"X" marks the spot for movie audiences worldwide and the comic book action sequel smashes into first place on the box office chart. Also new this week: a romantic fantasy for the pre-teen crowd. Alan Silverman lists the top five films at North American theaters starting with a youthful adventure at number five.
In Holes, teenagers in trouble with the law are sentenced to a desert work camp where they spend the day digging holes (it builds character, says the warden); but there may also be a buried treasure hidden under the sand. Based on the popular novel by Louis Sachar and adapted for the screen by the author, Holes ends up in fifth place.
In Anger Management hothead Adam Sandler is sentenced to undergo unorthodox therapy at the hands of Jack Nicholson who says the challenge and fun is to give audiences something they have n-o-t seen before.
"Almost anyone can give a good or representative performance when you're unknown," says Nicholson. " It's just easier. The real 'pro' game of acting is, after you're known, to 'un-Jack' the character [in my case] and get the audience to reinvest in a new and specific fictional person. It's part of the craft. In order to keep growing as an actor you have to keep from just relying on the devices that work for you."
Anger Management remains a solid hit at number four.

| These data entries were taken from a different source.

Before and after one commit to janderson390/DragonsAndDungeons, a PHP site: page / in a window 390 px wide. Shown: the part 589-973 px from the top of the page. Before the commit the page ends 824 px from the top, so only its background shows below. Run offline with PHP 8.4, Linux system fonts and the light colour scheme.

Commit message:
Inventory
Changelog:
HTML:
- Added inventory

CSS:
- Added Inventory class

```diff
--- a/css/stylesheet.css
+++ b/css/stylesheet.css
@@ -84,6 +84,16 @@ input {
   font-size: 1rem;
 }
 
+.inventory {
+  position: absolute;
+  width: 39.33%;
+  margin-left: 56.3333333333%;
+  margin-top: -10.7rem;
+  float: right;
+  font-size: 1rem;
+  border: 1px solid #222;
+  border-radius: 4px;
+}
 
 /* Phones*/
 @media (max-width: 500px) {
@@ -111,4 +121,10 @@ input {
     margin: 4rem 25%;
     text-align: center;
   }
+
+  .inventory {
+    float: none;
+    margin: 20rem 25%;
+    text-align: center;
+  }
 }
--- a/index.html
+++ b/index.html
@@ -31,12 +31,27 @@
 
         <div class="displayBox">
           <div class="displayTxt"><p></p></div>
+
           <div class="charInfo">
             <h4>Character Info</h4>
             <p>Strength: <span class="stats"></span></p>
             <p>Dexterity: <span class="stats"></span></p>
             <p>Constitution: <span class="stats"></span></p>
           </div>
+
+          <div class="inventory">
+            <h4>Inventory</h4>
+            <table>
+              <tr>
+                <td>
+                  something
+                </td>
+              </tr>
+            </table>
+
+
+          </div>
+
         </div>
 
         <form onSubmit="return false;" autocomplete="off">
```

Ten strangers find their fates connected at a lonely motel on a dark and stormy night in Identity The ensemble cast includes John Cusack, Ray Liota and Amanda Peet; and James Mangold directs the psychological thriller.

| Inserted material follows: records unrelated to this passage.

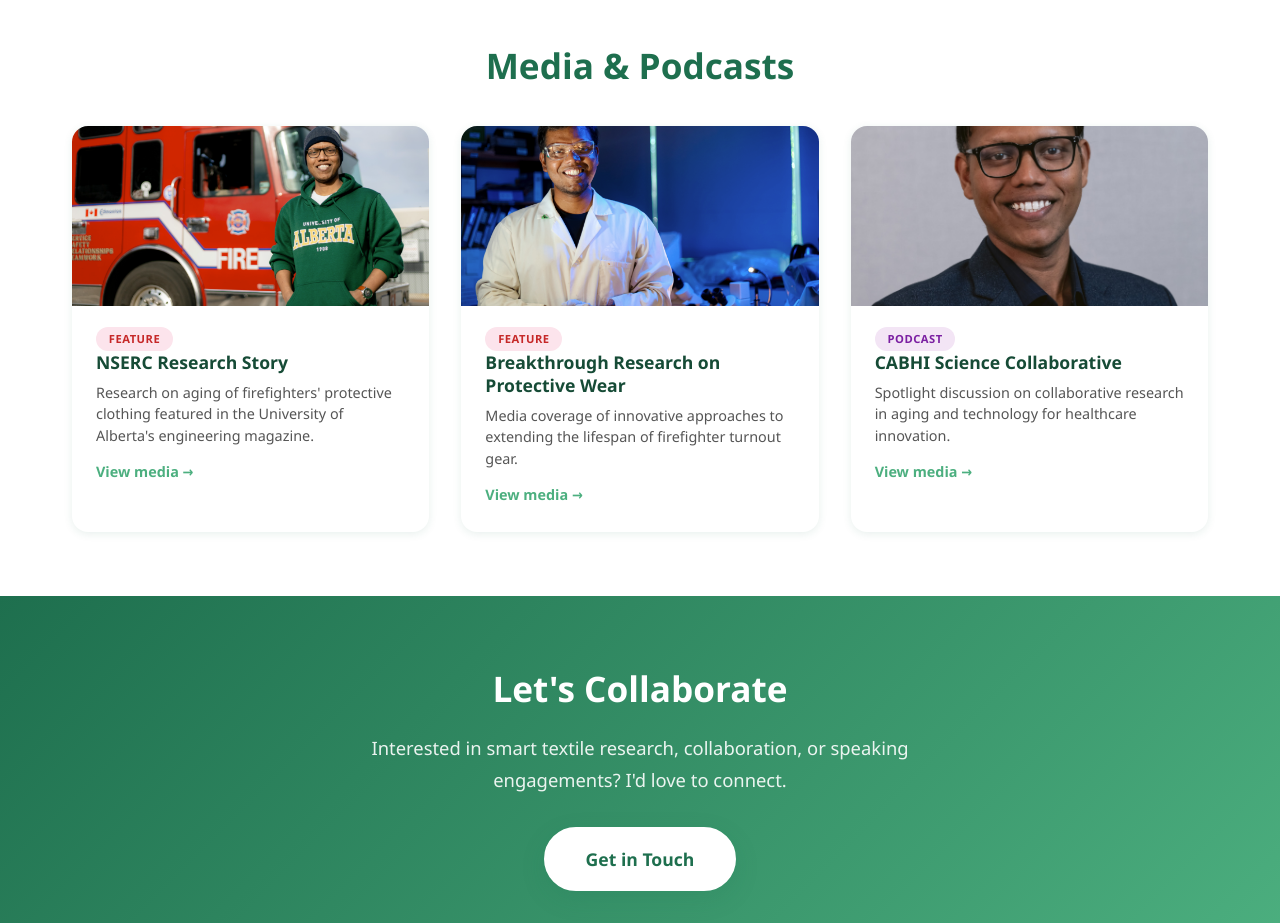
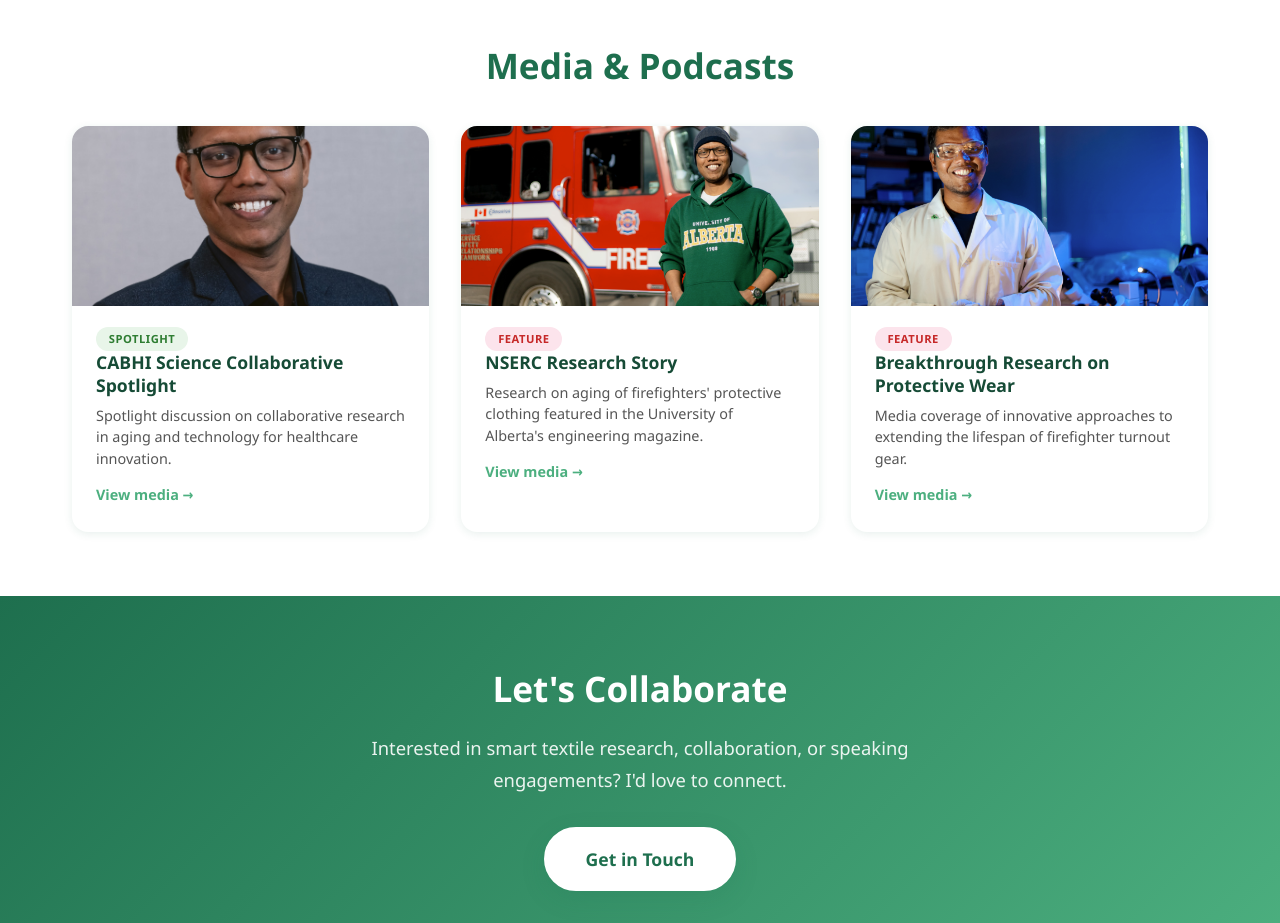
Before and after one commit to Saiful-Etextile/Etextile, a plain HTML site: page index.html in a window 1280 px wide. Shown: the part 2240-3163 px from the top of the page. Drawn offline with Linux system fonts and the light colour scheme.

Commit message:
Reorder media cards: CABHI first (Spotlight), NSERC second, Breakthrough third with direct links

```diff
--- a/index.html
+++ b/index.html
@@ -134,6 +134,15 @@
         <h2>Media &amp; Podcasts</h2>
         <div class="home-featured-grid">
             <div class="home-card">
+                <img class="home-card-img" src="images/cabhi-spotlight.jpg" alt="CABHI Science Collaborative Spotlight">
+                <div class="home-card-body">
+                    <span class="home-card-tag" style="background: #e8f5e9; color: #2e7d32;">Spotlight</span>
+                    <h3>CABHI Science Collaborative Spotlight</h3>
+                    <p>Spotlight discussion on collaborative research in aging and technology for healthcare innovation.</p>
+                    <a href="https://www.cabhi.com/en/about-cabhi/connect/news/cabhi-science-collaborative-spotlight-saiful-hoque-phd" class="home-card-link" target="_blank">View media &rarr;</a>
+                </div>
+            </div>
+            <div class="home-card">
                 <img class="home-card-img" src="images/media-01.png" alt="Firefighter protective clothing research">
                 <div class="home-card-body">
                     <span class="home-card-tag" style="background: #fce4ec; color: #c62828;">Feature</span>
@@ -148,16 +157,7 @@
                     <span class="home-card-tag" style="background: #fce4ec; color: #c62828;">Feature</span>
                     <h3>Breakthrough Research on Protective Wear</h3>
                     <p>Media coverage of innovative approaches to extending the lifespan of firefighter turnout gear.</p>
-                    <a href="media.html" class="home-card-link">View media &rarr;</a>
-                </div>
-            </div>
-            <div class="home-card">
-                <img class="home-card-img" src="images/cabhi-spotlight.jpg" alt="CABHI Science Collaborative Spotlight">
-                <div class="home-card-body">
-                    <span class="home-card-tag" style="background: #f3e5f5; color: #7b1fa2;">Podcast</span>
-                    <h3>CABHI Science Collaborative</h3>
-                    <p>Spotlight discussion on collaborative research in aging and technology for healthcare innovation.</p>
-                    <a href="media.html" class="home-card-link">View media &rarr;</a>
+                    <a href="https://www.ualberta.ca/en/folio/2022/08/breakthrough-research-on-protective-wear-could-keep-firefighters-and-other-workers-safer.html" class="home-card-link" target="_blank">View media &rarr;</a>
                 </div>
             </div>
         </div>
```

"For me what's really interesting about this genre is that it's really the only genre where, even on a commercial level the audience expects something they haven't seen before," says Mangold." That's really exciting and it makes you think all the way through about how you're structuring this thing and what you're revealing when."

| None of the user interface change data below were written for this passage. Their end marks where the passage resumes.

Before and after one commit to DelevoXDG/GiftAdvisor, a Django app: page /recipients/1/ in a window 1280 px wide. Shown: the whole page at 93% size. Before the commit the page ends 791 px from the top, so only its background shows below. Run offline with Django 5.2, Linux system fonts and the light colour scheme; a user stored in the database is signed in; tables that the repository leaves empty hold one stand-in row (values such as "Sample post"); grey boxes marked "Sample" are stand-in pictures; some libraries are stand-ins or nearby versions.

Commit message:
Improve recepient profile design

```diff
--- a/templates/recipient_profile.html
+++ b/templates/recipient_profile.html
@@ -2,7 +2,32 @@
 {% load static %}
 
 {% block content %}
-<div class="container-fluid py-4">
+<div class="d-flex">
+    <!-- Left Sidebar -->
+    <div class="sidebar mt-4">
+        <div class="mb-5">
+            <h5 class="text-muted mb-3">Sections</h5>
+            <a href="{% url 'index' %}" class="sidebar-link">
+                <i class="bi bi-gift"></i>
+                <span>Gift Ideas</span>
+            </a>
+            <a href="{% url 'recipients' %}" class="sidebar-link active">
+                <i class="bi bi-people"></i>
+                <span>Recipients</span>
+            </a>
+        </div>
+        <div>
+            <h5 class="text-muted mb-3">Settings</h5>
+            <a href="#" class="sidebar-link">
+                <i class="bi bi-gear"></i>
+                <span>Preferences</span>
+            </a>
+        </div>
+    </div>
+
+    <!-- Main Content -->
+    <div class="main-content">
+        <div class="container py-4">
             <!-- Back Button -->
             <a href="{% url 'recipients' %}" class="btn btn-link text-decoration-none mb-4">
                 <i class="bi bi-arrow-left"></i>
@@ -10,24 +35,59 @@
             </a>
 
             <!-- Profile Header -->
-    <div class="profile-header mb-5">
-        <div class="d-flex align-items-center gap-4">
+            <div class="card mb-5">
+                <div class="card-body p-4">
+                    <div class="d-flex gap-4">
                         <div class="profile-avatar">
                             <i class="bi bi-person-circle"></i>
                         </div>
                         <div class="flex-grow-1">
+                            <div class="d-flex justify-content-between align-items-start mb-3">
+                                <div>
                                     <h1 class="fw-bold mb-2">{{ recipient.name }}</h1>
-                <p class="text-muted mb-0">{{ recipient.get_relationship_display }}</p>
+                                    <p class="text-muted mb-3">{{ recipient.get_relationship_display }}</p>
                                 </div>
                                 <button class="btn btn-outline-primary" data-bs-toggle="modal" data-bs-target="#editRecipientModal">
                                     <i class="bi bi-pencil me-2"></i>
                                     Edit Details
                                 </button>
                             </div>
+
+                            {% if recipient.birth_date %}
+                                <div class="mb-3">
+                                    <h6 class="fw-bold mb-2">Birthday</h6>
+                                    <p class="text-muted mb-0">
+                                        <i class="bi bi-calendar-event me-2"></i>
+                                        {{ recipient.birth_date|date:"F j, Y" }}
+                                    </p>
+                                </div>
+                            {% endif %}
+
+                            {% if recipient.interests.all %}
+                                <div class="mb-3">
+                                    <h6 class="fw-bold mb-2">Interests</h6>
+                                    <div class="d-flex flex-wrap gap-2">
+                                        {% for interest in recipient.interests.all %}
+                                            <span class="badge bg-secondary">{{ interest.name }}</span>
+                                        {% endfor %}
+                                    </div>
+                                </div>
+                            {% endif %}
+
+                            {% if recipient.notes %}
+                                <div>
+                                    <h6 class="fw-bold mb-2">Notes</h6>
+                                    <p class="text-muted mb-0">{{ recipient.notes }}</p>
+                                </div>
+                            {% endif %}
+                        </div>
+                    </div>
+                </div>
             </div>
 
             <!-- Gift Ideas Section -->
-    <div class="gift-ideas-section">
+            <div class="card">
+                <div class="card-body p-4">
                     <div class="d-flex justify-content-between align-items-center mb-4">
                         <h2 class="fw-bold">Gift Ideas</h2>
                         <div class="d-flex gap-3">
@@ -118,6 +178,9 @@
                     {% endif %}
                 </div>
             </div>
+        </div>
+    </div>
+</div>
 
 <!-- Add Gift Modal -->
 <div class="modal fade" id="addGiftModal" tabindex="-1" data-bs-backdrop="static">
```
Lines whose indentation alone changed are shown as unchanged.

Identity opened in first place last week, but is bumped from the top by the two new entries on the chart.
A TV personality popular with the pre-teen set (especially young girls) makes the leap to the big screen.
Her coin splashes into Rome's Trevi Fountain and vivacious American teen Lizzie McGuire is off on a romantic adventure in the eternal city. The Lizzie Mcguire Movie stars Hilary Duff as the character she also plays on the popular TV show.
"The process is so much different between making a movie and making a TV show, but the other difference is that she kinds of grows up. She has lots of learning experiences. She kind of finds herself and she goes through a lot, so I think that's how it's different," says Duff.
She also gets to live out every teenager's 'rock star' fantasy. The Lizzie Mcguire Movie debuts in second place; but number one belongs to an action fantasy sequel that brings back the mutant comic book characters from the 2000 blockbuster X-Men.
X2: X-Men United reunites the cast from the original movie, including Hugh Jackman as battling Wolverine and Halle Berry returns as climate-controlling Storm.
"It was like 'old home week.' We just picked right up where we left off and we all have a lot fun together," Berry says. " It's a real eclectic group of people from all over the world. We learn a lot. We laugh a lot and we're really comfortable with each other. Then we have some new characters we had to initiate, but we did."
With a staggering $86 million in domestic ticket sales (that's almost double the combined totals for the rest of the top 10 films) and another $70 million from its simultaneous worldwide opening X2: X-Men United starts its run as the new most popular movie at North American theaters.